As a writer for this platform, I feel the need to say to the liberal press: Take your hands off Arutz Sheva and Beit El.
Arutz 7 created a listening revolution when it ran a day-long telethon for the Pollards. Calls came not only from Judea, Samaria, Jerusalem and Bnei Brak, but also from towns and kibbutzim like Ayelet Hashahar, Eilot and Gan Shmuel. Since then, Arutz Sheva has always fought hard for the sake of Israel's Jews and the State of Israel.
I cannot say the same for the Israeli mainstream media, which in my view has been guilty of many “sins”:
- inciting against the religious people, haredi and religious Zionist, who have been targeted for stabbing all over Jerusalem and those who live in Judea and Samaria;
- creating confusion in the mind of foreign public opinion as if there was an invisible line which divides between legitimate and illegitimate terror attacks;
- downplaying the threat and the signs of a new Intifada;
- sheltering Mahmoud Abbas’ anti-Semitic rhetoric for years;
- slandering the Jews who want to pray on the Temple Mount;
- sanctifying a new partition of the land of Israel;
- crying out against Israel’s “disproportionate” use of force.
Arutz Sheva provided much better service for Israel's Jews, it defended the interests and justification of the State of Israel - and is an address for the American Jewish patriots who care about the fate of this fragile and beautiful enclave in the Middle East.
Leave Beit El, from which Arutz Sheva broadcasts, alone as well.
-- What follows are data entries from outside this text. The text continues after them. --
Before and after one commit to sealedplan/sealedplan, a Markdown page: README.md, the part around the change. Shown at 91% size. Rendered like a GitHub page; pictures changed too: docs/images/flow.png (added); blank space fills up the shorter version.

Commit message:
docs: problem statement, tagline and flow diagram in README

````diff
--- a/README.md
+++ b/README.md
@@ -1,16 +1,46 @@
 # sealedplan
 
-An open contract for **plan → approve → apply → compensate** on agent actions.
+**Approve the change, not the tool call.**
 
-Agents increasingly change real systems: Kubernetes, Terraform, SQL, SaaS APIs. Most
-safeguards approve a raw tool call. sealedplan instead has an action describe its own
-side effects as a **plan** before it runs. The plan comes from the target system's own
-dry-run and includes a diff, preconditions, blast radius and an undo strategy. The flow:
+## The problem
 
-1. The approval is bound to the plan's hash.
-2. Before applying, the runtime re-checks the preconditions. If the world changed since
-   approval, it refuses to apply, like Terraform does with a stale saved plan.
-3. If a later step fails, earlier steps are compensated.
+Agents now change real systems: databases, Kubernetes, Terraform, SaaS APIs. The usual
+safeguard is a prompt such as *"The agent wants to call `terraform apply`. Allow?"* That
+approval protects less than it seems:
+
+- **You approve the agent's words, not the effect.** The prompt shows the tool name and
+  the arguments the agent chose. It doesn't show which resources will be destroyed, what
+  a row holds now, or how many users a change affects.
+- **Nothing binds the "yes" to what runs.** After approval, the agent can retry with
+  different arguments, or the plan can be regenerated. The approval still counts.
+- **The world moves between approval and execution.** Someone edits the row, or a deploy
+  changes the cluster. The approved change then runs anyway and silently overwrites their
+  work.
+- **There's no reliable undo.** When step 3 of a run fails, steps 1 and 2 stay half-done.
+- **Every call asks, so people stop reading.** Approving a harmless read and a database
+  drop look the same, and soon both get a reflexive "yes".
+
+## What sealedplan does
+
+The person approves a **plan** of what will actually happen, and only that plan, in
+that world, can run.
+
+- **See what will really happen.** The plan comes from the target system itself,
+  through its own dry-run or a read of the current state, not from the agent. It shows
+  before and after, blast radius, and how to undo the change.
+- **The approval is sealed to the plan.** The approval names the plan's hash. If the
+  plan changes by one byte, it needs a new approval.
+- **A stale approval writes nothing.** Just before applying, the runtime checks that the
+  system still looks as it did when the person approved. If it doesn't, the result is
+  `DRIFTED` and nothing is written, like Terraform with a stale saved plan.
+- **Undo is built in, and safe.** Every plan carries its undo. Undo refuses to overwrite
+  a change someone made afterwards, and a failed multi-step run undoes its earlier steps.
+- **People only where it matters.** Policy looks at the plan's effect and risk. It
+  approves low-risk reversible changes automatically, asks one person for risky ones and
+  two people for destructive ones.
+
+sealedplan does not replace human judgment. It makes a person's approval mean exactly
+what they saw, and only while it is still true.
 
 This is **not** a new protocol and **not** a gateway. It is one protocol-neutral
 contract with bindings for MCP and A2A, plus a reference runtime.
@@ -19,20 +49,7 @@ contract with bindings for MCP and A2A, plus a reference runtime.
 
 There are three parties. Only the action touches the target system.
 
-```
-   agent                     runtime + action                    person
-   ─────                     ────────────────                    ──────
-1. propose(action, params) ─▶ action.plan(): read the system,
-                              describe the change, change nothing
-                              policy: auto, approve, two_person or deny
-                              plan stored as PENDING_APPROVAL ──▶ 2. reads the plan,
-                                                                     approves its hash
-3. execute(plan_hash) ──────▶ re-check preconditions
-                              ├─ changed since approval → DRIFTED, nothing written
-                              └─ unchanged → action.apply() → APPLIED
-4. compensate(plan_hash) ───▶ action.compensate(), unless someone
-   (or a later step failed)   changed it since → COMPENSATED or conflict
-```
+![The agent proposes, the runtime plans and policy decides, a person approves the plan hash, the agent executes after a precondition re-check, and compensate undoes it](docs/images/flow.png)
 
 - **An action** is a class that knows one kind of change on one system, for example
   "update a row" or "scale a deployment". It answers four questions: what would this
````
It was when thinking of places like Beit El that Ariel Sharon described Israel as “the only place in the world where the Jews have the right and the power to defend themselves on their own”. Countless synagogues and churches in the United States have taken their name from Beit El, or Bethel, this landmark of biblical history. The traditional hymn “We are Climbing Jacob’s Ladder” is part of the American school heritage. It was on these hills, the Bible says, that Jacob dreamed about a ladder reaching to heaven.
But Beit El also has the dubious distinction of sustaining the first serious casualty of the Intifada. In December 1987, Dov Kalmanovitz had a petrol bomb hurled into his car. He was burned severely, but survived. Haim Mizrahi, a yeshiva student, was seized, stabbed repeatedly, and his body burned. Those who stood strong in Beit El during those terrible days and continue to live there are Jewish heroes and the media must show them respect.
Beit El is a lighthouse of life on the border between survival and destruction. It is a microcosm of the State of Israel.